Water Absorption and Stability Test on Thermally Modified Wood
I received some samples of thermally modified wood and proceeded to test them for water absorption as I had been told that properly dried thermally modified wood will not allow active water to remain in the wood like other non-thermally modified wood products which in theory should make the thermally modified wood more stable and durable.
I took my moisture meter and got a reading of the moisture content of each piece of wood prior to the water absorption test. The moisture content reading of each piece of wood was 3% and 3.1% respectively.
I sealed the ends of the samples with a wax coating that does not allow water in or out once sealed which means the absorption had to take place through the surface of the wood. I placed the two pieces of wood in a pail of water for 24 hrs and submerged them using a bottle of my favorite Rum.
After the 24 hour period was up I removed the samples from the pail of water and let them air dry for another 24 hrs before I took a moisture readings of each of the two samples. The moisture content reading of each piece of wood were 3.3% and 2.9%.
I then inspected both pieces of wood for any cupping. I put the two pieces of wood back to back to check for cupping looking for any light coming through which would indicate the pieces were not laying tight to one another. I did not see any light indicating no cupping had occurred.
I then measured for variations in the width and length of the pieces of wood. I put each piece of wood tight to one another side by side and then measured over the total width of the two pieces. I measured both the height and the width. Prior to the absorption test the total width was 11″and the height was 6″. I had cut the samples exactly 6″ for length so they would fit in my pail of water. I did not cut along the width of the pieces as each piece measured 5.5″ and I had placed them on top of one another in the pail of water. After the 24 hr drying period I measured using the same method and the width was 1/64 or .015625 greater over a prior 11″ measurement and the height was 1/32 or .03125 smaller over a prior 6″ measurement.
Based on my test findings I believe that the thermally modified wood has performed exceptionally well for stability and I was glad to see that the moisture readings were within the same range prior to and after the water absorption test which tells me that the molecular structure of the wood cells have been changed to not allow the wood to keep free moisture within the piece’s of wood.

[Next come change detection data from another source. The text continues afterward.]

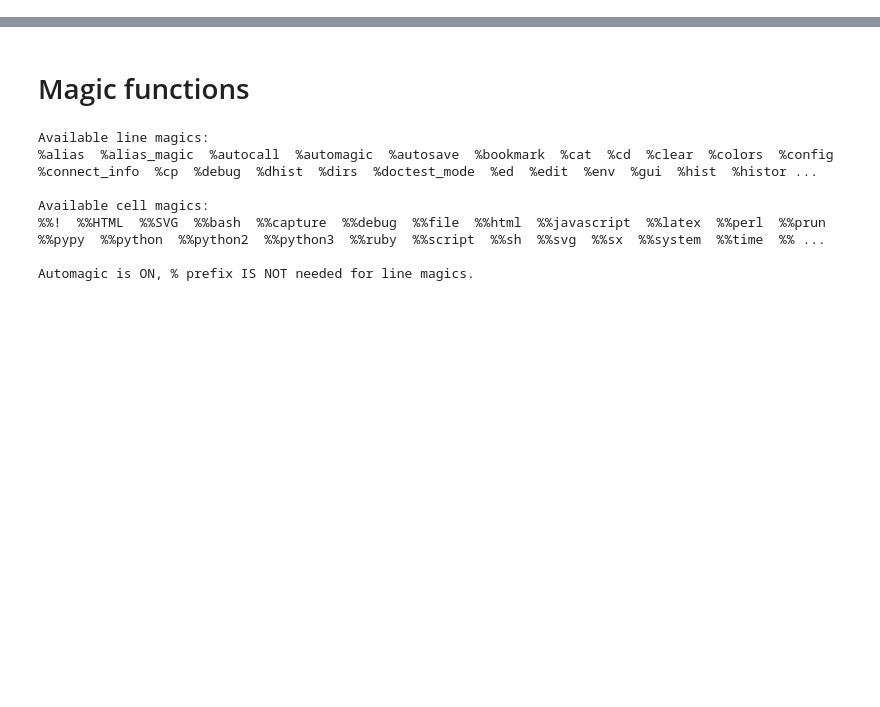
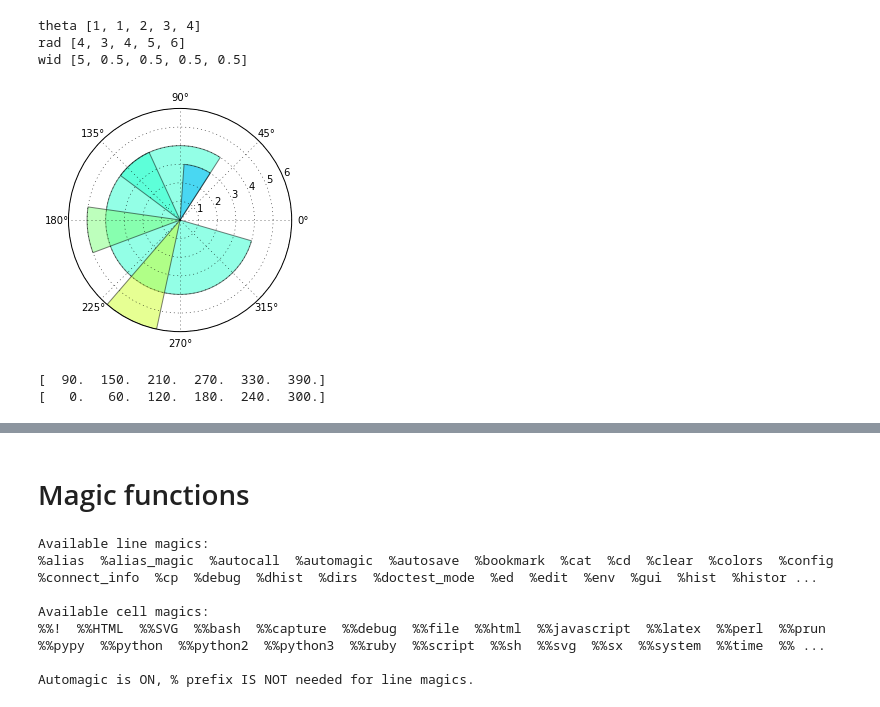
Before and after one commit to gautamborgohain/DataScience, a Jupyter notebook: Playground/Playground for trying.ipynb, the cells around one changed output, grey strips where cells are left out. Drawn from its saved outputs; the diff is of its cells as text; code cells hidden in the pictures; blank space fills up the shorter version.

```diff
--- a/Playground/Playground for trying.ipynb
+++ b/Playground/Playground for trying.ipynb
@@ -1,23 +1,37 @@
 # %%
 import numpy as np
 import matplotlib.pyplot as plt
-%matplotlib notebook
+
+%matplotlib inline
 
 def func():
     N = 5
-    theta = [0,2,3,4,5] # where to start the bar
+    theta = [0,1,2,3,4] # where to start the bar
     radii = [4,3,4,5,6] # Height of the bar
     width = [5,0.5,0.5,0.5,0.5] #what is the total angle of the bar = total area = raidans
     print("theta",theta)
     print("rad",radii)
     print("wid", width)
 
     ax = plt.subplot(111, projection='polar')
     bars = ax.bar(theta, radii, width=width, bottom=0.0)
 
     # Use custom colors and opacity
     for r, bar in zip(radii, bars):
         bar.set_facecolor(plt.cm.jet(r / 10.))
         bar.set_alpha(0.5)
 
     plt.show()
+
+func()
+# %% [output]
+theta [1, 1, 2, 3, 4]
+rad [4, 3, 4, 5, 6]
+wid [5, 0.5, 0.5, 0.5, 0.5]
+[figure, added]
+# %%
+print(np.arange(90, 90+360, 360.0/6))
+print(np.arange(0, 0+360, 360.0/6))
+# %% [output]
+[  90.  150.  210.  270.  330.  390.]
+[   0.   60.  120.  180.  240.  300.]
```
Also changed, not shown: parts of 7 cells of this notebook, 3 other files.
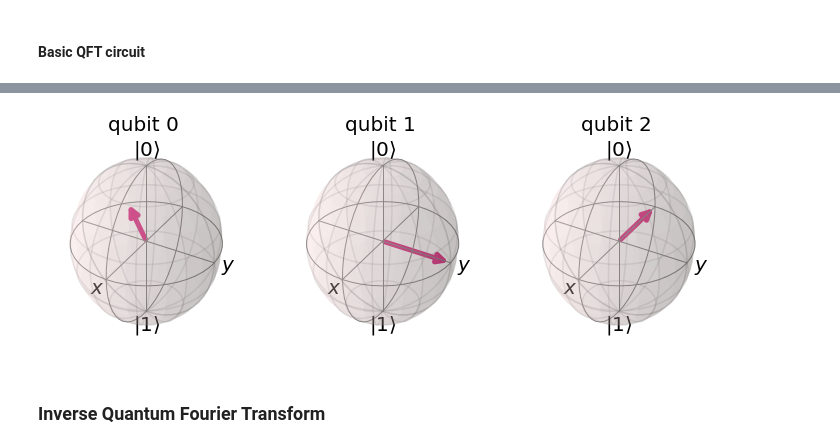
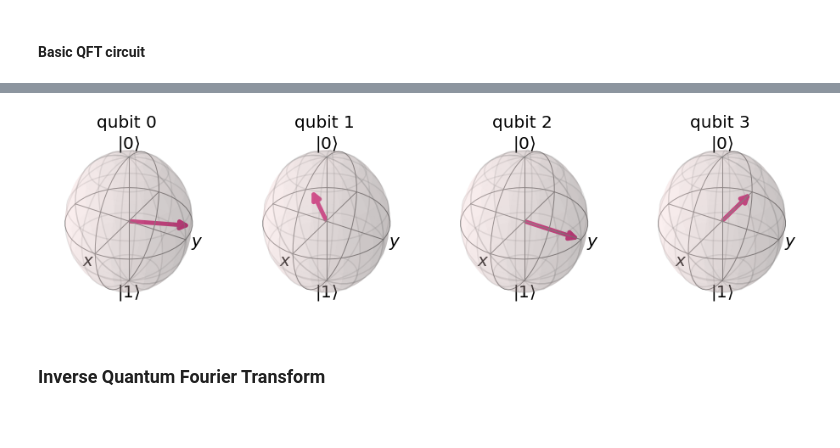
Before and after one commit to asakhnenko/EntangledSolutions, a Jupyter notebook: quantum_fourier_transform_qiskit.ipynb, the cells around one changed output, grey strips where cells are left out. Drawn from its saved outputs; the diff is of its cells as text; code cells hidden in the pictures; blank space fills up the shorter version.

```diff
--- a/quantum_fourier_transform_qiskit.ipynb
+++ b/quantum_fourier_transform_qiskit.ipynb
@@ -71,9 +75,8 @@ def addQFTCircuit(circuit, n_qubits):
 # %% [markdown]
 #### Basic QFT circuit
 # %%
-n_qubits = 3
+n_qubits = 4
 circuit = QuantumCircuit(n_qubits)
-
 circuit = addQFTCircuit(circuit, n_qubits)
 
 circuit.draw()
@@ -85,8 +88,7 @@ Encoding '5' in computational basis (The qubits are initially prepared in $\lver
 # %%
-print("Binary representation of 5:   {}".format(bin(5)))
-print("Switch translates to the following circuit:")
+print("Binary representation of 10:   {}".format(bin(10)))
+print("Which translates to the following circuit:")
 
-n_qubits = 3
 circuit = QuantumCircuit(n_qubits)
 
 circuit.x(0)
@@ -158,17 +167,18 @@ Transfer into $\lvert + \rangle$ basis by applyting Hadamard gate and rotate aro
 # %%
 # Constructing a circuit based on results above
 circuit_test = QuantumCircuit(n_qubits)
 
 circuit_test.h([q for q in range(n_qubits)])
 
-circuit_test.u1(5 * np.pi / 4, 0)
-circuit_test.u1(np.pi / 2, 1)
-circuit_test.u1(np.pi, 2)
+circuit_test.u1(5 * np.pi / 8, 0)
+circuit_test.u1(5 * np.pi / 4, 1)
+circuit_test.u1(np.pi / 2, 2)
+circuit_test.u1(np.pi, 3)
 
 state_vector = execute(circuit_test, backend=state_simulator).result().get_statevector()
 plot_bloch_multivector(state_vector)
 # %% [output]
-[figure, old version]
+[figure, new version]
 # %% [markdown]
 ### Inverse Quantum Fourier Transform
 # %%
```
Also changed, not shown: parts of 20 cells of this notebook.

The restriction of moisture that can remain within the wood allows the wood to be stable and more durable than other non thermally modified woods.

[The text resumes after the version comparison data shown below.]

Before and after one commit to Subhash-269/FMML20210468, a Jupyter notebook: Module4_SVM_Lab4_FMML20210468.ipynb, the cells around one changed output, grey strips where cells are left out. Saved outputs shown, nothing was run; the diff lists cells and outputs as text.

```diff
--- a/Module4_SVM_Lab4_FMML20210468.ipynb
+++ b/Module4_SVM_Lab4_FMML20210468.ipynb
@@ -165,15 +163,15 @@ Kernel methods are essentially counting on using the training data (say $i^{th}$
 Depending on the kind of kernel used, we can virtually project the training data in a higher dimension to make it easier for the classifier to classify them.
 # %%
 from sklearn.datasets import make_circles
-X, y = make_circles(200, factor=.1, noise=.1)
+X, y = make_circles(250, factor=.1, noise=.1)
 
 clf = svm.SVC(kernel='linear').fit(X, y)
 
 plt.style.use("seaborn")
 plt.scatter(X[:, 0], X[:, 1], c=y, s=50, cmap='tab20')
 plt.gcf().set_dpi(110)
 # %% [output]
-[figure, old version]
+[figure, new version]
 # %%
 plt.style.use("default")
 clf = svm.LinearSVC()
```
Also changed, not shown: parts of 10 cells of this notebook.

I performed my test on thermally modified ash wood which is a popular species of wood used in the thermally modified wood business. The samples were courtesy of CFP Cladding & Decking.